── Extracted data ──

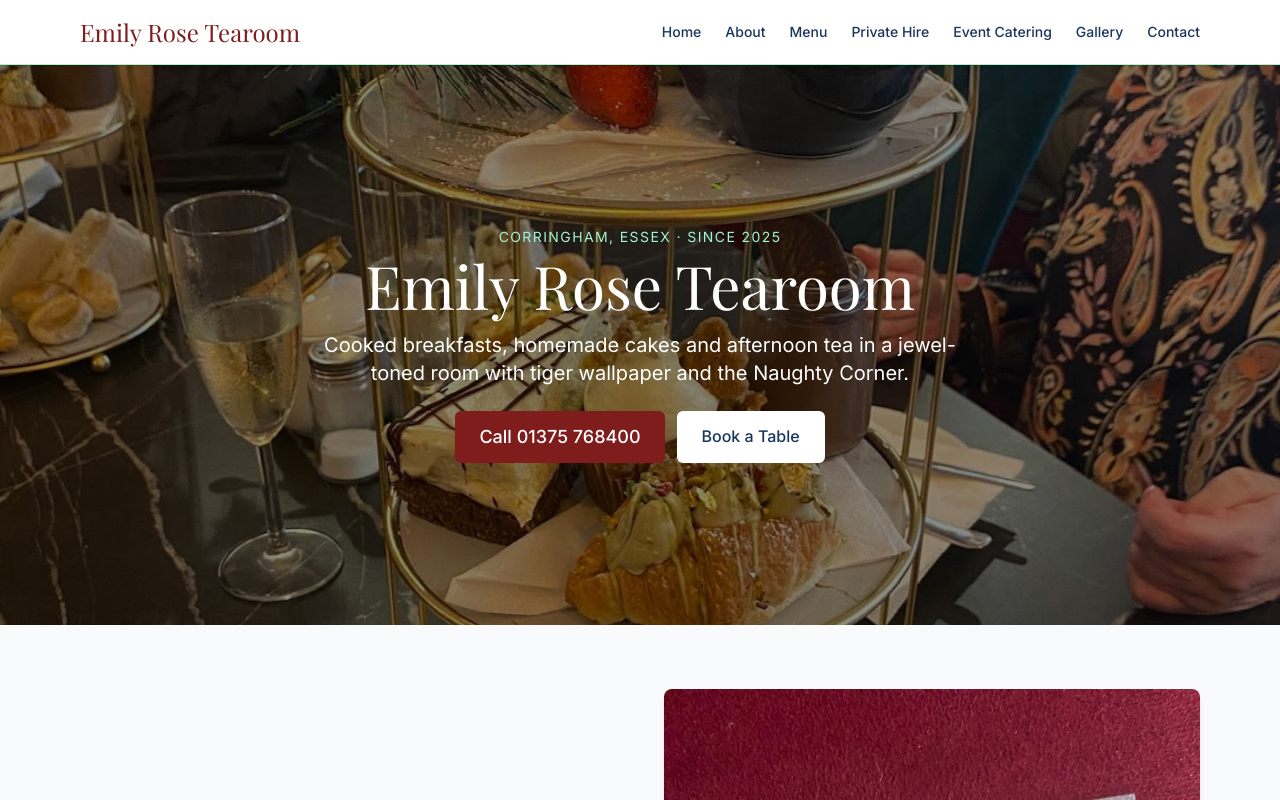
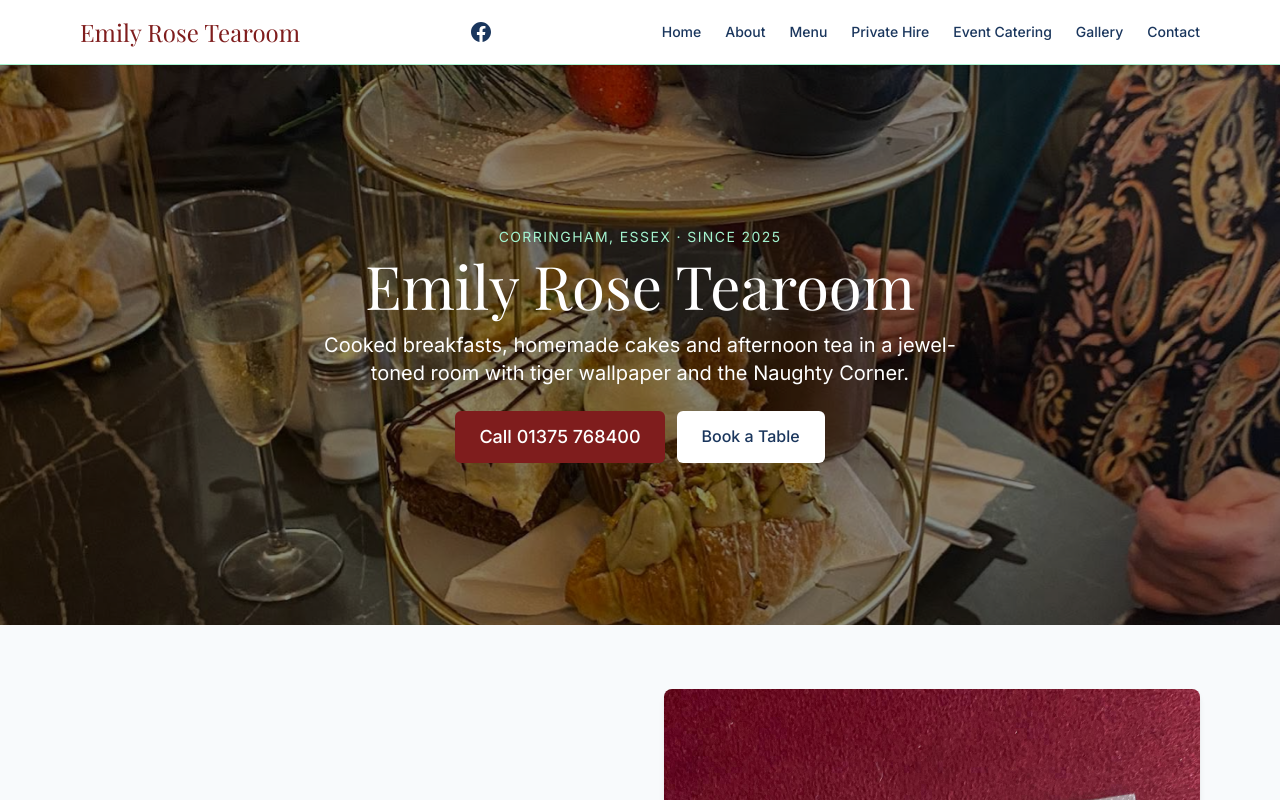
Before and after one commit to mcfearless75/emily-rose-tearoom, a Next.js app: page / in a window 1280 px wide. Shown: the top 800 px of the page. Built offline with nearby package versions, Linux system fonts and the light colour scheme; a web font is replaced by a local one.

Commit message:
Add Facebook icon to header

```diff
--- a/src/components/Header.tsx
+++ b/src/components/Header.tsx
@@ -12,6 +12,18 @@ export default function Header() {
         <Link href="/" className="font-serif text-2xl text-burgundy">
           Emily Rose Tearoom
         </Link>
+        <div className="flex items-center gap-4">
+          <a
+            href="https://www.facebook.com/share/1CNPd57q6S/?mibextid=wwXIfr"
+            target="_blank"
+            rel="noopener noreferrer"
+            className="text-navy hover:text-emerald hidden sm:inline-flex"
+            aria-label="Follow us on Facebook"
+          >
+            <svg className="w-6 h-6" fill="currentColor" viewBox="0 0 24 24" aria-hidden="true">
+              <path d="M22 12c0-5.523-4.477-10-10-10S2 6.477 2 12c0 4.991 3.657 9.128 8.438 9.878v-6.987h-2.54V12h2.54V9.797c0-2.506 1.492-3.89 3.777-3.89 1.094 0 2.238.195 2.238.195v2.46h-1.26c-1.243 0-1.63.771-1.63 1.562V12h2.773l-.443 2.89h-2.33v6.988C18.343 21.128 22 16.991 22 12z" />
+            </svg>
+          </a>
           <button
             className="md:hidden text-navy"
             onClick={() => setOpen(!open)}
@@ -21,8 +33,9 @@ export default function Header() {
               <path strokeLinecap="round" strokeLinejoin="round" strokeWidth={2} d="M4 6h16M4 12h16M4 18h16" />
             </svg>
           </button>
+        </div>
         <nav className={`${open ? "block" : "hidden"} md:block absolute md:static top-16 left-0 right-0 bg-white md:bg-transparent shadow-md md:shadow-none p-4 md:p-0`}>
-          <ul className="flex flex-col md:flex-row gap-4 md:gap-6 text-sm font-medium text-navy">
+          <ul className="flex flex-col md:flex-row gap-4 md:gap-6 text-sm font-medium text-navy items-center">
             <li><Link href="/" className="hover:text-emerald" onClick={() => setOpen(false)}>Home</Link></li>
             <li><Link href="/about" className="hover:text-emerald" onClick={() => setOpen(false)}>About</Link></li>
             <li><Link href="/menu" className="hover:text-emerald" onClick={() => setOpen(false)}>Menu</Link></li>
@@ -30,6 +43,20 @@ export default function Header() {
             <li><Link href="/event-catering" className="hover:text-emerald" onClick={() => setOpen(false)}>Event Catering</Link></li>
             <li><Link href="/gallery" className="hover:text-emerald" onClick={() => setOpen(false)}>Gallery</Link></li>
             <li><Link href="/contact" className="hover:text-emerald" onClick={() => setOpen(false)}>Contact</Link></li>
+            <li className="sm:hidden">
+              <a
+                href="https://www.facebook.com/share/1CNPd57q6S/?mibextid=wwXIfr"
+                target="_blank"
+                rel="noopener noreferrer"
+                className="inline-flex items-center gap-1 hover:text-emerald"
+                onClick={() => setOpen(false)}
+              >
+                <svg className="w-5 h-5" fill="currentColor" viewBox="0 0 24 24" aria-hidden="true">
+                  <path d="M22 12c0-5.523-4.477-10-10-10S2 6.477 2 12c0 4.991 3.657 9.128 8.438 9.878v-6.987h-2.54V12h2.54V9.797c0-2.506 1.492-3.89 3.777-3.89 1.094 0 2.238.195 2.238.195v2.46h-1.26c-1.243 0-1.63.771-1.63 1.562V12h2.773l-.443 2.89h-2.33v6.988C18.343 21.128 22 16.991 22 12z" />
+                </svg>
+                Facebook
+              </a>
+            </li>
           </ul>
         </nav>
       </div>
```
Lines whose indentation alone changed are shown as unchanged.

───
── Extracted data ──

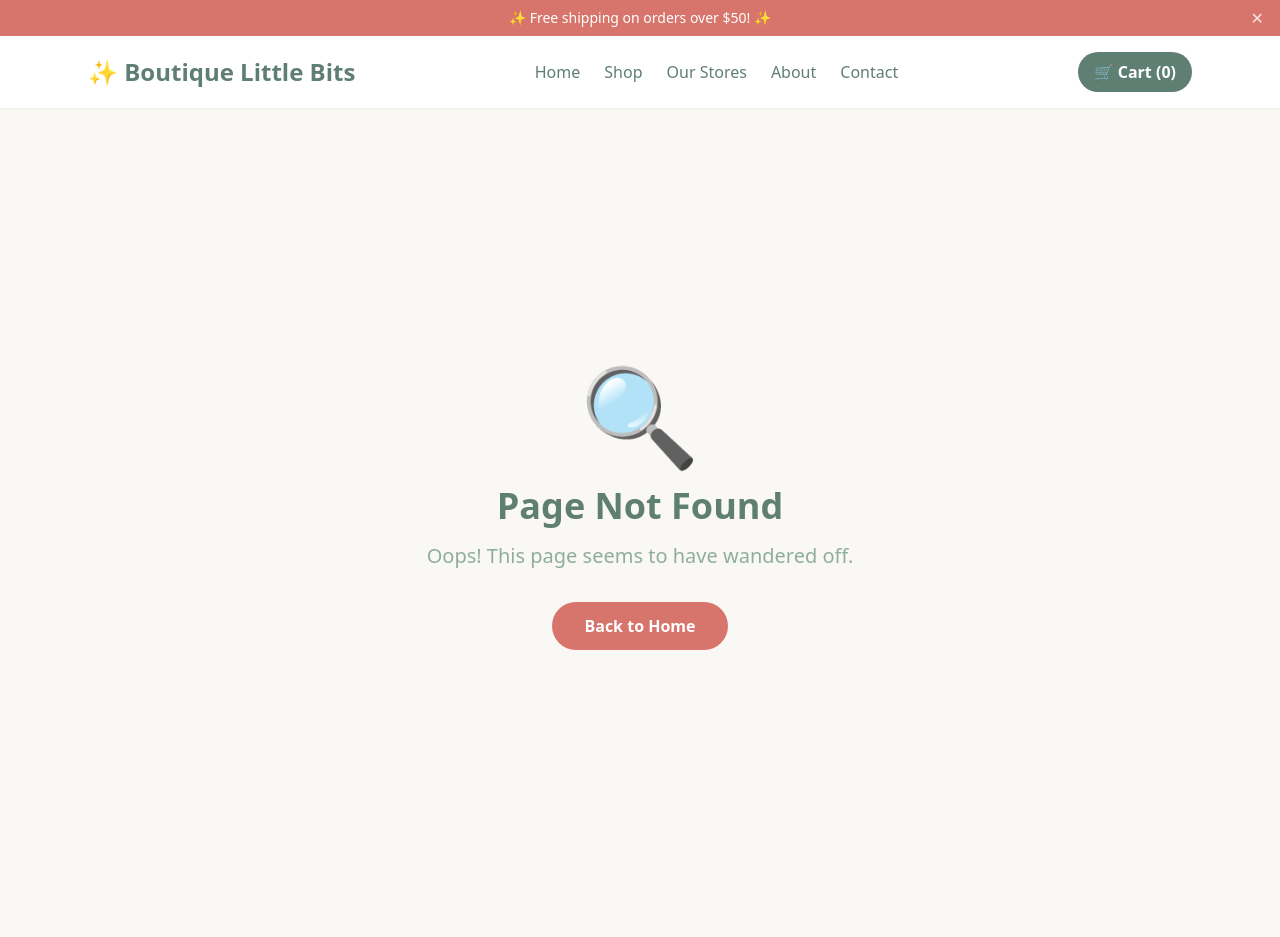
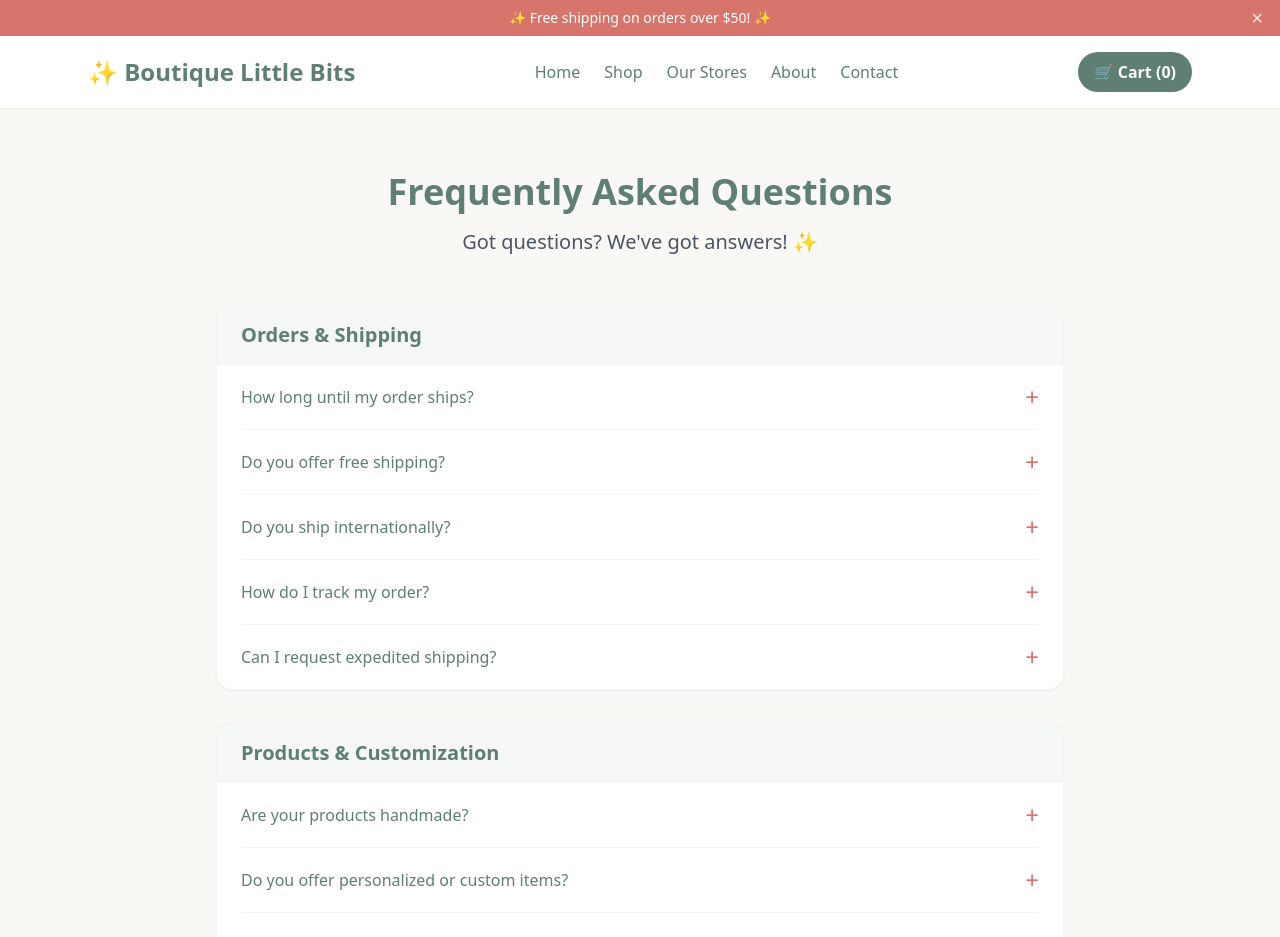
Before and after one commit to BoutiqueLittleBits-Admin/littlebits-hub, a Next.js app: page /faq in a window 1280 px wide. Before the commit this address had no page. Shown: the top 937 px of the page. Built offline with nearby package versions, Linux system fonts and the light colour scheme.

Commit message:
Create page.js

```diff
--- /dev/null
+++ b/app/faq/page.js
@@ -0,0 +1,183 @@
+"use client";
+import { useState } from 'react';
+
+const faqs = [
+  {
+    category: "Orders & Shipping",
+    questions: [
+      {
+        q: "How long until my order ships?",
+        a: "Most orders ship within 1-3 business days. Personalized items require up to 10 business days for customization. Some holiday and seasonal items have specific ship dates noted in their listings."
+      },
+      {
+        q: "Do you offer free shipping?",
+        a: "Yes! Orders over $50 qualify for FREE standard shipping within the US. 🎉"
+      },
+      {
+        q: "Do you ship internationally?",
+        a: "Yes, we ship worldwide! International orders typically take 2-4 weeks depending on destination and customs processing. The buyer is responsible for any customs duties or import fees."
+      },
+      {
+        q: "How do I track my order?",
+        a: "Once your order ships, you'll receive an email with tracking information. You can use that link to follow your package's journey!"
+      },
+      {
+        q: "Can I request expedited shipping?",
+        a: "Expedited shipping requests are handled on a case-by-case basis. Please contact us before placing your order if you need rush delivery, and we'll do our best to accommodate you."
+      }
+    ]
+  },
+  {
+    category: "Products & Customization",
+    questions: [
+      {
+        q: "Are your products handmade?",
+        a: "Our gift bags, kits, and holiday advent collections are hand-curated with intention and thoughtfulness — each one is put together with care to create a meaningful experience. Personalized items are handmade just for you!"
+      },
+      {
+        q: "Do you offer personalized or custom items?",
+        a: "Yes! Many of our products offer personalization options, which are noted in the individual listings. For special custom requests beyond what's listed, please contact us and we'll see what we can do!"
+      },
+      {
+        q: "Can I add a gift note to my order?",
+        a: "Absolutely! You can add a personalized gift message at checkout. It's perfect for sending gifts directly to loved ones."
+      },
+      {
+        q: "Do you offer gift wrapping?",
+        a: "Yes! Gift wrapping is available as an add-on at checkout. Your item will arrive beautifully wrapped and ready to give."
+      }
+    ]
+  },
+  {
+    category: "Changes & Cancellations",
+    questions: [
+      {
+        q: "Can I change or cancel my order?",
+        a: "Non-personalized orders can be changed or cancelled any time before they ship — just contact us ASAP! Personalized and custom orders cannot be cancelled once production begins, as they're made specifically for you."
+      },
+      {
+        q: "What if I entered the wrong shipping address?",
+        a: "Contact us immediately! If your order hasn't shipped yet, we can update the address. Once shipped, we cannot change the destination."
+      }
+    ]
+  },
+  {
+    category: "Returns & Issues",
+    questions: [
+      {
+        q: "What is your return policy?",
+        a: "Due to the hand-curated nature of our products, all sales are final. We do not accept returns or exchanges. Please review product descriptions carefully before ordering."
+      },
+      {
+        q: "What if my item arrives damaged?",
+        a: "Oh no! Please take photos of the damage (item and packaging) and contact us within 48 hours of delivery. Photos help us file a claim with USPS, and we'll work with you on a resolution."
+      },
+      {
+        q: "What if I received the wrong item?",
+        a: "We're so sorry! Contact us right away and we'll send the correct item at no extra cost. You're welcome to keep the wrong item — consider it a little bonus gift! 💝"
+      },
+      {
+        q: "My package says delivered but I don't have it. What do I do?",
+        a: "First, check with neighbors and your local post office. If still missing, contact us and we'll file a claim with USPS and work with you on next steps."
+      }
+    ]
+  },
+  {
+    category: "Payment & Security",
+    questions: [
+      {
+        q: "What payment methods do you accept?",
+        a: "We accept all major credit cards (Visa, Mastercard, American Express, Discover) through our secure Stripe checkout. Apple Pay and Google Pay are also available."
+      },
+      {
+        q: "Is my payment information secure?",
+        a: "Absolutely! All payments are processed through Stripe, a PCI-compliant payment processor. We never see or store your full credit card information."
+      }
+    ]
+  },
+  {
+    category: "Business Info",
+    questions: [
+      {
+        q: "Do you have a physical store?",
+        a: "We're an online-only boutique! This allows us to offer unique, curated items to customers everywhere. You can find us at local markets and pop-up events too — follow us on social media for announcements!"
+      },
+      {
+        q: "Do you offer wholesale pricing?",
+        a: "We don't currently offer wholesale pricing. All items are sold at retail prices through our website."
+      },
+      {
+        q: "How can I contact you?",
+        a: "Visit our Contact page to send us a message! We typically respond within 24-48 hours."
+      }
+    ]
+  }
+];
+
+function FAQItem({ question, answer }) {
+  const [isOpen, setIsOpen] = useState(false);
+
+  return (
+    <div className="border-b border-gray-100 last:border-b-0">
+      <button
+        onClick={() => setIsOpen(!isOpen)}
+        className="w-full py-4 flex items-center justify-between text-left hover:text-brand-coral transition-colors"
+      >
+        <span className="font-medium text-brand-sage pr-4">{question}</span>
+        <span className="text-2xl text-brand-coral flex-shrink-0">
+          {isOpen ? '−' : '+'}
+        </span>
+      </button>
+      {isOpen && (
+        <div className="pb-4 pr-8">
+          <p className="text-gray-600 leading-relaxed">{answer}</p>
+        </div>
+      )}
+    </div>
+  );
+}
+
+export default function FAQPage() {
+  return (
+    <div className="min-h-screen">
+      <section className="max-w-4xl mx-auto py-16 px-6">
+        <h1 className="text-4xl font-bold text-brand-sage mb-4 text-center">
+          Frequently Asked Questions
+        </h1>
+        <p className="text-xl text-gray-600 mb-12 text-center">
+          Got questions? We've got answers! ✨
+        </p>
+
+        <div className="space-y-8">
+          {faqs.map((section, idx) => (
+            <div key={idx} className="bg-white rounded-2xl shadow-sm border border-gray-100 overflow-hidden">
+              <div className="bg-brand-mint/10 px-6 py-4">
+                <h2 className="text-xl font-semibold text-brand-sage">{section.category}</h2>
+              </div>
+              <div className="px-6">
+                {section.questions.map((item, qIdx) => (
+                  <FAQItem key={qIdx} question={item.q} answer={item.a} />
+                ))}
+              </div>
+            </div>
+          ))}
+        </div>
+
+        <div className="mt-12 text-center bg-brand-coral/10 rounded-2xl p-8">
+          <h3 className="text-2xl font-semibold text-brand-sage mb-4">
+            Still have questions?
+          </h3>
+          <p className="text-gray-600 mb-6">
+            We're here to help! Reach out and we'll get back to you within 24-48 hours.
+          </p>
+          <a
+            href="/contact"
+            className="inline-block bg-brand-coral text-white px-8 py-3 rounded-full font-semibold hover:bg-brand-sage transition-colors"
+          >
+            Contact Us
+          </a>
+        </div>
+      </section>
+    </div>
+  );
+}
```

───

▶ Work to complete:
Which lines in the data above hold the word "function"? Return each of them.

▶ Solution for this problem:
@@ -12,6 +12,18 @@ export default function Header() {
@@ -21,8 +33,9 @@ export default function Header() {
@@ -30,6 +43,20 @@ export default function Header() {
+function FAQItem({ question, answer }) {
+export default function FAQPage() {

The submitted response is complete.